Ak-Baital Pass is the highest road pass in the former Soviet Union

Ak-Baital Pass is a high mountain pass at an elevation of 4.670m (15,321ft) above sea level, located in the Gorno-Badakhshan Autonomous Region of Tajikistan. At this elevation, it’s the highest road pass in the former Soviet Union.

Ak-Baital Pass

What’s the highest pass of the Pamir Highway?

Set high in the Pamir Mountains, the road to the summit, also known as Pereval Akbaytal, is the defiant M41 road, informally and more commonly known as the Pamir Highway. At this altitude, it's the highest point of this infamous route, sometimes referred to as “The Road from Hell”. This part of the Pamir Highway (M41) heads to Murgab through the Muzkul Mountains, and it is the highest pass in the former USSR.

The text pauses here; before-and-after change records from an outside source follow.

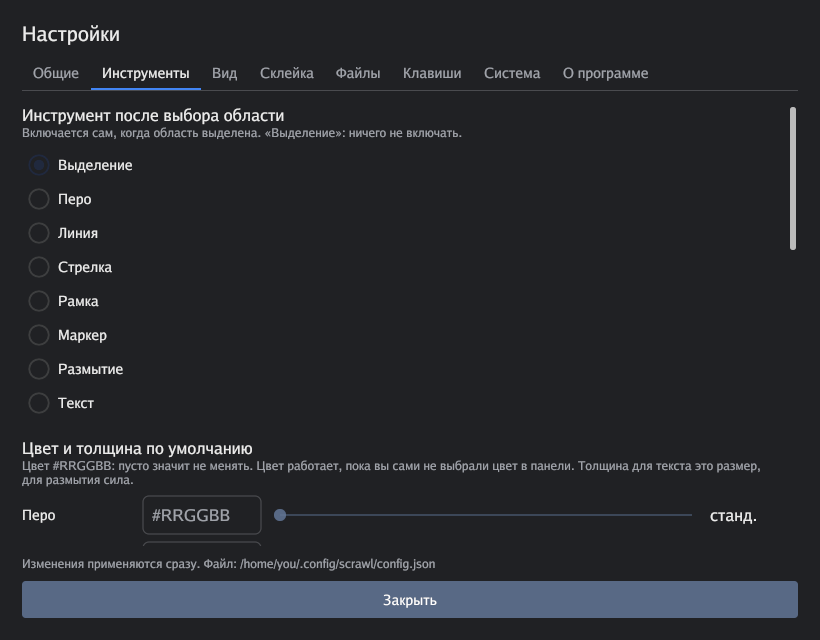
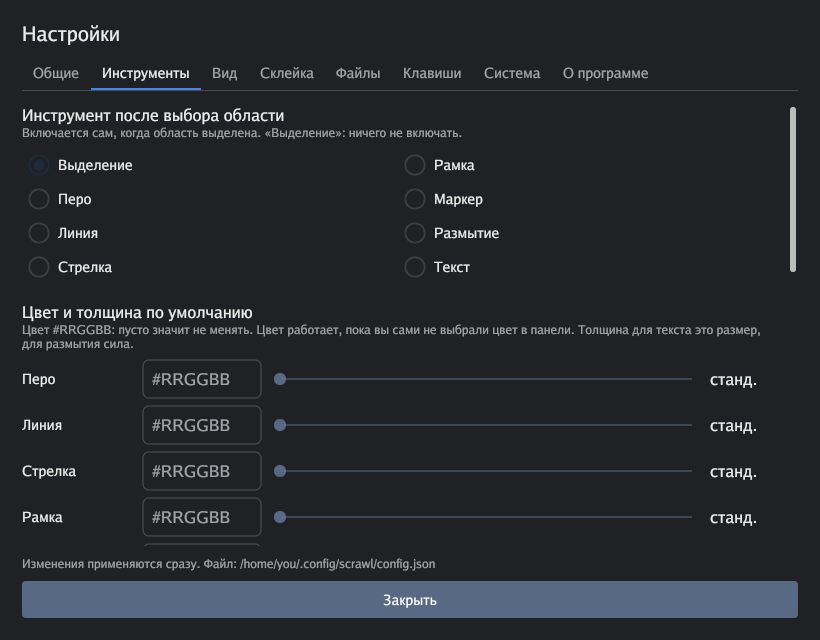
feat: remember the tab, two-column tool choice, font hint, GitHub templates
The settings window opens on the last tab (cache), the tool and language
lists go in two columns, and when a language with ideographs is selected
without a system font, a hint with the install command appears under the list
(translated into all languages). The installer writes in Russian or English
and in X11 does not recommend -setup and -grant-screenshot. Added
CONTRIBUTING.md, a bug report form and a pull request template.

diff --git a/internal/settingsui/settingsui.go b/internal/settingsui/settingsui.go
@@ -117,7 +117,9 @@ func newState(store *settings.Store) *state {
 
 	s := &state{th: th, store: store}
 	s.list.Axis = layout.Vertical
-	s.tabBtns = make([]widget.Clickable, len(s.tabs()))
+	tabs := s.tabs()
+	s.tabBtns = make([]widget.Clickable, len(tabs))
+	s.tab = rememberedTab(tabs) // окно открывается на той вкладке, где закрыли
 	px := func(v float64) string { return fmt.Sprintf("%.1f px", v) }
 	s.dim = s.addSlider(0, 100, 1, func(v float64) string { return fmt.Sprintf("%.0f%%", v) },
 		func(c settings.Settings) float64 { return float64(c.DimPercent) },
@@ -929,11 +931,13 @@ func (s *state) toolChoiceRadios() layout.Widget {
 	for i, name := range settings.ToolNames {
 		items[i] = s.radio(&s.toolChoice, name, i18n.T(toolLabels[i]))
 	}
-	return radios(items...)
+	return radioColumns(2, items...)
 }
 
 // languageRadios — выбор языка двумя столбцами: «как в системе» и все языки по
 // их собственным названиям (их надо узнавать, даже не понимая остального окна).
+// Если выбран язык с иероглифами, а системного шрифта для них нет, под списком
+// подсказка, что поставить.
 func (s *state) languageRadios() layout.Widget {
 	items := []layout.Widget{s.radio(&s.lang, i18n.Auto, i18n.T("Как в системе"))}
 	for _, l := range i18n.Languages {
@@ -943,12 +947,26 @@ func (s *state) languageRadios() layout.Widget {
 		}
 		items = append(items, s.radio(&s.lang, l.Code, name))
 	}
-	half := (len(items) + 1) / 2
+	columns := radioColumns(2, items...)
 	return func(gtx layout.Context) layout.Dimensions {
-		return layout.Flex{}.Layout(gtx,
-			layout.Flexed(1, radios(items[:half]...)),
-			layout.Flexed(1, radios(items[half:]...)),
-		)
+		children := []layout.FlexChild{layout.Rigid(columns)}
+		if lang := i18n.Language(); !fontAvailable(lang) {
+			children = append(children, layout.Rigid(layout.Spacer{Height: unit.Dp(6)}.Layout),
+				layout.Rigid(s.label(material.Caption, i18n.T("Для этого языка нужен шрифт с иероглифами. Установите его: sudo apt install fonts-noto-cjk"), errorColor)))
+		}
+		return layout.Flex{Axis: layout.Vertical}.Layout(gtx, children...)
+	}
+}
+
+// radioColumns раскладывает варианты по столбцам поровну, слева направо.
+func radioColumns(n int, items ...layout.Widget) layout.Widget {
+	per := (len(items) + n - 1) / n
+	return func(gtx layout.Context) layout.Dimensions {
+		var cols []layout.FlexChild
+		for i := 0; i < len(items); i += per {
+			cols = append(cols, layout.Flexed(1, radios(items[i:min(i+per, len(items))]...)))
+		}
+		return layout.Flex{}.Layout(gtx, cols...)
 	}
 }
 
@@ -965,6 +983,7 @@ func radios(items ...layout.Widget) layout.Widget {
 
 // settingsTab — вкладка окна: название и строки настроек в ней.
 type settingsTab struct {
+	id    string // постоянное имя вкладки: по нему запоминается выбор
 	label string
 	rows  []layout.Widget
 }
@@ -1091,14 +1110,14 @@ func (s *state) tabs() []settingsTab {
 	}
 
 	return []settingsTab{
-		{label: i18n.T("Общие"), rows: general},
-		{label: i18n.T("Инструменты"), rows: tools},
-		{label: i18n.T("Вид"), rows: look},
-		{label: i18n.T("Склейка"), rows: glue},
-		{label: i18n.T("Файлы"), rows: files},
-		{label: i18n.T("Клавиши"), rows: keys},
-		{label: i18n.T("Система"), rows: system},
-		{label: i18n.T("О программе"), rows: about},
+		{id: "general", label: i18n.T("Общие"), rows: general},
+		{id: "tools", label: i18n.T("Инструменты"), rows: tools},
+		{id: "look", label: i18n.T("Вид"), rows: look},
+		{id: "glue", label: i18n.T("Склейка"), rows: glue},
+		{id: "files", label: i18n.T("Файлы"), rows: files},
+		{id: "keys", label: i18n.T("Клавиши"), rows: keys},
+		{id: "system", label: i18n.T("Система"), rows: system},
+		{id: "about", label: i18n.T("О программе"), rows: about},
 	}
 }
 
@@ -1131,6 +1150,9 @@ func (s *state) selectTab(i int) {
 	if i != s.tab {
 		s.tab = i
 		s.list.Position = layout.Position{}
+		if tabs := s.tabs(); i >= 0 && i < len(tabs) {
+			saveTab(tabs[i].id)
+		}
 	}
 }
 

diff --git a/internal/settingsui/settingsui_test.go b/internal/settingsui/settingsui_test.go
@@ -25,6 +25,7 @@ import (
 func testState(t *testing.T) *state {
 	t.Helper()
 	t.Setenv("XDG_CONFIG_HOME", t.TempDir())
+	t.Setenv("XDG_CACHE_HOME", t.TempDir()) // запомненная вкладка не должна браться из кэша пользователя
 	return newState(settings.NewStore())
 }
 
@@ -773,6 +774,7 @@ func TestDocSettingsImages(t *testing.T) {
 	for lang, name := range map[string]string{i18n.RU: "settings-ru.png", i18n.EN: "settings-en.png"} {
 		i18n.SetLanguage(lang)
 		t.Setenv("XDG_CONFIG_HOME", "/home/you/.config") // красивый путь в подписи; файл не создаётся
+		t.Setenv("XDG_CACHE_HOME", t.TempDir())
 		s := newState(settings.NewStore())
 		s.selectTab(1) // «Инструменты»: на ней больше всего видно
 		win, err := headless.NewWindow(W, H)
@@ -907,5 +909,42 @@ func TestEveryLanguageCanBeChosen(t *testing.T) {
 	s.layout(frameContext(820, 700))
 	if i18n.Language() != i18n.DE || settings.Load().Language != i18n.Auto {
 		t.Errorf("auto при немецкой локали: действует %q, в файле %q", i18n.Language(), settings.Load().Language)
+	}
+}
+
+func TestLastTabIsRemembered(t *testing.T) {
+	s := testState(t)
+	if s.tab != 0 {
+		t.Fatalf("в чистом кэше окно открывается на первой вкладке: %d", s.tab)
+	}
+	s.selectTab(6) // «Система»
+	again := newState(settings.NewStore())
+	if again.tab != 6 || again.tabs()[again.tab].id != "system" {
+		t.Errorf("после перезапуска ожидали вкладку «system», открыта %d", again.tab)
+	}
+	// Неизвестное имя в файле не ломает окно.
+	saveTab("такой вкладки нет")
+	if got := newState(settings.NewStore()).tab; got != 0 {
+		t.Errorf("неизвестная вкладка: %d", got)
+	}
+}
+
+func TestFontHintShownOnlyWhenFontIsMissing(t *testing.T) {
+	defer i18n.SetLanguage(i18n.RU)
+	old := fontAvailable
+	defer func() { fontAvailable = old }()
+	s := testState(t)
+	i18n.SetLanguage(i18n.ZH)
+
+	measure := func() int {
+		gtx := layout.Context{Ops: new(op.Ops), Constraints: layout.Constraints{Max: image.Pt(800, 2000)}, Metric: unit.Metric{PxPerDp: 1, PxPerSp: 1}}
+		return s.languageRadios()(gtx).Size.Y
+	}
+	fontAvailable = func(string) bool { return true }
+	without := measure()
+	fontAvailable = func(string) bool { return false }
+	with := measure()
+	if with <= without {
+		t.Errorf("без шрифта под списком должна быть подсказка: высота %d и %d", with, without)
 	}
 }

diff --git a/internal/settingsui/lasttab.go b/internal/settingsui/lasttab.go
@@ -1,0 +1,40 @@
+package settingsui
+
+import (
+	"os"
+	"path/filepath"
+	"strings"
+)
+
+// lastTabPath — файл, где помнится вкладка, на которой закрыли окно настроек.
+func lastTabPath() string {
+	dir, err := os.UserCacheDir()
+	if err != nil {
+		dir = os.TempDir()
+	}
+	return filepath.Join(dir, "scrawl", "settings-tab")
+}
+
+// rememberedTab возвращает номер запомненной вкладки или 0, если её нет или такой
+// вкладки больше нет.
+func rememberedTab(tabs []settingsTab) int {
+	data, err := os.ReadFile(lastTabPath())
+	if err != nil {
+		return 0
+	}
+	id := strings.TrimSpace(string(data))
+	for i, t := range tabs {
+		if t.id == id {
+			return i
+		}
+	}
+	return 0
+}
+
+// saveTab запоминает вкладку; ошибка записи не важна.
+func saveTab(id string) {
+	path := lastTabPath()
+	if os.MkdirAll(filepath.Dir(path), 0o700) == nil {
+		os.WriteFile(path, []byte(id+"\n"), 0o600)
+	}
+}

diff --git a/internal/i18n/lang_ja.go b/internal/i18n/lang_ja.go
@@ -274,4 +274,5 @@ var ja = map[string]string{
 	"Экран снимается напрямую, без портала: выбирать мониторы и выдавать разрешение не нужно. Для буфера обмена нужен xclip.": "画面はポータルを使わず直接取得されます。モニターの選択も権限の付与も不要です。クリップボードには xclip が必要です。",
 	"Файлы":   "ファイル",
 	"Система": "システム",
+	"Для этого языка нужен шрифт с иероглифами. Установите его: sudo apt install fonts-noto-cjk": "この言語には漢字のフォントが必要です。インストールしてください: sudo apt install fonts-noto-cjk",
 }

diff --git a/internal/i18n/lang_ko.go b/internal/i18n/lang_ko.go
@@ -274,4 +274,5 @@ var ko = map[string]string{
 	"Экран снимается напрямую, без портала: выбирать мониторы и выдавать разрешение не нужно. Для буфера обмена нужен xclip.": "화면은 포털 없이 직접 캡처됩니다: 모니터를 선택하거나 권한을 부여할 필요가 없습니다. 클립보드에는 xclip이 필요합니다.",
 	"Файлы":   "파일",
 	"Система": "시스템",
+	"Для этого языка нужен шрифт с иероглифами. Установите его: sudo apt install fonts-noto-cjk": "이 언어에는 한자와 한글이 들어 있는 글꼴이 필요합니다. 설치하세요: sudo apt install fonts-noto-cjk",
 }

diff --git a/internal/i18n/lang_de.go b/internal/i18n/lang_de.go
@@ -274,4 +274,5 @@ var de = map[string]string{
 	"Экран снимается напрямую, без портала: выбирать мониторы и выдавать разрешение не нужно. Для буфера обмена нужен xclip.": "Der Bildschirm wird direkt aufgenommen, ohne Portal: Monitore wählen und Berechtigungen erteilen ist nicht nötig. Die Zwischenablage braucht xclip.",
 	"Файлы":   "Dateien",
 	"Система": "System",
+	"Для этого языка нужен шрифт с иероглифами. Установите его: sudo apt install fonts-noto-cjk": "Für diese Sprache wird eine Schrift mit Schriftzeichen gebraucht. Installieren: sudo apt install fonts-noto-cjk",
 }

diff --git a/internal/i18n/lang_fr.go b/internal/i18n/lang_fr.go
@@ -274,4 +274,5 @@ var fr = map[string]string{
 	"Экран снимается напрямую, без портала: выбирать мониторы и выдавать разрешение не нужно. Для буфера обмена нужен xclip.": "L'écran est capturé directement, sans portail : inutile de choisir les écrans ou d'accorder une autorisation. Le presse-papiers demande xclip.",
 	"Файлы":   "Fichiers",
 	"Система": "Système",
+	"Для этого языка нужен шрифт с иероглифами. Установите его: sudo apt install fonts-noto-cjk": "Cette langue demande une police avec idéogrammes. Installez-la : sudo apt install fonts-noto-cjk",
 }

diff --git a/internal/i18n/lang_pt.go b/internal/i18n/lang_pt.go
@@ -274,4 +274,5 @@ var pt = map[string]string{
 	"Экран снимается напрямую, без портала: выбирать мониторы и выдавать разрешение не нужно. Для буфера обмена нужен xclip.": "A tela é capturada diretamente, sem portal: não é preciso escolher monitores nem conceder permissão. A área de transferência precisa do xclip.",
 	"Файлы":   "Arquivos",
 	"Система": "Sistema",
+	"Для этого языка нужен шрифт с иероглифами. Установите его: sudo apt install fonts-noto-cjk": "Este idioma precisa de uma fonte com ideogramas. Instale: sudo apt install fonts-noto-cjk",
 }

diff --git a/internal/i18n/lang_es.go b/internal/i18n/lang_es.go
@@ -274,4 +274,5 @@ var es = map[string]string{
 	"Экран снимается напрямую, без портала: выбирать мониторы и выдавать разрешение не нужно. Для буфера обмена нужен xclip.": "La pantalla se captura directamente, sin portal: no hace falta elegir monitores ni conceder permisos. El portapapeles necesita xclip.",
 	"Файлы":   "Archivos",
 	"Система": "Sistema",
+	"Для этого языка нужен шрифт с иероглифами. Установите его: sudo apt install fonts-noto-cjk": "Este idioma necesita una fuente con ideogramas. Instálala: sudo apt install fonts-noto-cjk",
 }

diff --git a/internal/i18n/en.go b/internal/i18n/en.go
@@ -275,4 +275,5 @@ var en = map[string]string{
 	"Экран снимается напрямую, без портала: выбирать мониторы и выдавать разрешение не нужно. Для буфера обмена нужен xclip.": "The screen is captured directly, without a portal: there is no need to pick monitors or grant a permission. The clipboard needs xclip.",
 	"Файлы":   "Files",
 	"Система": "System",
+	"Для этого языка нужен шрифт с иероглифами. Установите его: sudo apt install fonts-noto-cjk": "This language needs a font with ideographs. Install it: sudo apt install fonts-noto-cjk",
 }

diff --git a/internal/i18n/lang_zh.go b/internal/i18n/lang_zh.go
@@ -274,4 +274,5 @@ var zh = map[string]string{
 	"Экран снимается напрямую, без портала: выбирать мониторы и выдавать разрешение не нужно. Для буфера обмена нужен xclip.": "屏幕被直接捕获，不经过 portal：无需选择显示器，也无需授予权限。剪贴板需要 xclip。",
 	"Файлы":   "文件",
 	"Система": "系统",
+	"Для этого языка нужен шрифт с иероглифами. Установите его: sudo apt install fonts-noto-cjk": "此语言需要含汉字的字体。请安装：sudo apt install fonts-noto-cjk",
 }

diff --git a/internal/settingsui/tasks.go b/internal/settingsui/tasks.go
@@ -9,6 +9,7 @@ import (
 	"gioui.org/widget/material"
 
 	"github.com/jexme/scrawl/internal/autostart"
+	"github.com/jexme/scrawl/internal/fonts"
 	"github.com/jexme/scrawl/internal/hotkey"
 	"github.com/jexme/scrawl/internal/screencast"
 	"github.com/jexme/scrawl/internal/update"
@@ -20,6 +21,7 @@ import (
 // подменяют их, чтобы не трогать настройки системы.
 var (
 	x11Session      = x11capture.IsSession
+	fontAvailable   = fonts.Available
 	grantPermission = screencast.GrantScreenshotPermission
 	setupMonitors   = screencast.SetupMonitors
 	assignHotkey    = hotkey.Assign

When was the road through Ak-Baital Pass built?

The road through the pass was built during Soviet times to connect parts of their imperium in this region. Since the breakdown and Central Asia’s independence, not much coherent maintenance has been done to the road, only in spots where damage has been caused by flash floods or scree.

Is the road through Ak-Baital Pass unpaved?

The roadway is paved in some areas but is mostly unpaved. This section of the road is barely passable. Throughout the area, the land is typically rugged and dry. Construction and maintenance levels vary substantially along the highway. This is a hard climb even for 4-wheel-drive vehicles and can produce a headache and difficulty breathing. The dusty roads and constant wind mean that you get a bunged-up nose which makes it harder to breathe, and just getting in and out of the vehicle is hard work. The road is heavily damaged in places by erosion, earthquakes, landslides, and avalanches.

How’s the road through Ak-Baital Pass?

The pass will get you closer to the moon than perhaps you’ve ever been, and not just because of the head-swimming altitude–the landscape is lunar barren and otherworldly, though a little wetter than the earth’s orbiting rock – beautiful blue water lakes bejewel the area, the best being the haunting deep of a lifeless Lake Karakul. Traveling through here is like a trip to a parallel world, where the landscape is bigger, bolder, and infused with the eerie, all under the high, wide presence of a brilliant blue sky. Along the way, you may be lucky to see a few yaks wandering around by the road.
Pic: Gareth Williams